William Klein – New York. Atom Bomb Sky, 1955.

William Klein – Tokyo.
Dancers interpret Genet’s Notre-Dame-des-Fleurs in street of small offices, 1961.

William Klein – Moscow. Bikini, Moscova river’s beach, 1959.

A William Klein photograph is immediate, visceral, and intense. It will have you rooted then falling through a rabbit hole in the space/time continuum, Sure you’ve seen these photographs before — how do they stay fresh? How has Klein mastered the form so profoundly that you can see the ripples of influence, his style so transformative and informative that it’s syntax has become common parlance?

The answer lies in Celebration (La Fabrica), his latest book. The photographer, now 91, looks back over his life’s work and selects his favorite works in homage to the medium he loves. Traversing New York, Rome, Moscow, Madrid, and Paris, Klein’s choices are a revelation of the man behind the lens, the one in search of the electric sensation of being alive and forever paying it forward.

“Here is my preface for Celebration, with photos like Proust’s Madeleine. Is that a good idea?” Klein asks, ever forthright, with the understanding that to venture backwards can offer a thousand sensations and memories, the least of all for the artist himself.

“Celebration, affirmation, discovery, confirmation, revelation. All that every time I release. And if all goes well, I celebrate millions of surprises. And why not celebrate a small miracle?” he continues. “I didn’t expect it but there it is.”

Surprise: that’s what it’s all about. That ingenious emotion that flickers with the intensity of the sun, open to all possibility because, quite frankly, who even saw it coming? It is perhaps the most immediate yet mutable of all feelings we can hold, capable of rendering us still and silent as it knocks us over the head.

Sequenced largely chronologically as Klein travels the globe, we enter into world capitals between 1955 and 1965, mostly in black and white with the occasional blast of color — a surreal panoply of glittering scenes of modern life made possible through the plasticity of photography in the hands of an artist.

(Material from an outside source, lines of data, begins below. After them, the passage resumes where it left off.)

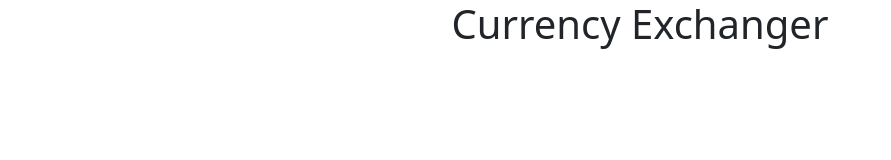
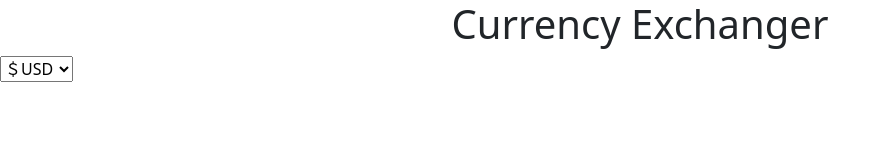
Before and after one commit to DaniyaYelemessova/ExchangeRate, a website built with webpack: page src/index.html in a window 1280 px wide. Shown: the whole page, without its empty margins (0-891 px from the left). Built offline with nearby package versions, Linux system fonts and the light colour scheme.

Commit message:
Add currencies ti html

```diff
--- a/src/index.html
+++ b/src/index.html
@@ -7,5 +7,19 @@
 </head>
 <body>
   <h1>Currency Exchanger</h1>
+  <div id="updateRate"></div>
+  <form>
+    <select id="baseCurrency">
+      <option value="usd" selected>&#65284USD</option>
+      <option value="krw">&#65510KRW</option>
+      <option value="eur">&#8364EUR</option>
+      <option value="aud">&#65284AUD</option>
+      <option value="kzt">&#8376KZT</option>
+      <option value="aed">د.إAED</option>
+      <option value="rub">&#8381RUB</option>
+      <option value="gbp">&#163GBP</option>
+      <option value="cny">&#20803CNY</option>
+    </select>
+  </form>
 </body>
 </html>
```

Klein seamless weaves documentary and commercial work, underscoring the ubiquity of the image in our construction of life, and the way that images become memories whether we were there when they were made or not — giving us this small format volume that hits like a Muhammad Ali punch.

An ardent observer of life, Klein writes, “What I know, what I discover, what I affirm, hat I show you, what I love. It comes from nowhere, from everywhere, but it’s there and I celebrate it. That’s the photography I love.”

William Klein – New York. Wings of the Hawk, 1955.

William Klein – Fashion. Anne St. Marie + cruiser, New York, 1958 (Vogue).

William Klein – Rome. Snapshot, Lido de Ostia, 1956.

William Klein – Paris. Le Petit Magot, November 11, 1968.

William Klein – Rome. Entrance Lido de Ostia, 1956.

William Klein – Rome. Watchman, Cineccita?, 1956.

William Klein – Fashion. Dolores wants a taxi, New York, 1958 (Vogue).

All images: © William Klein, courtesy of La Fabrica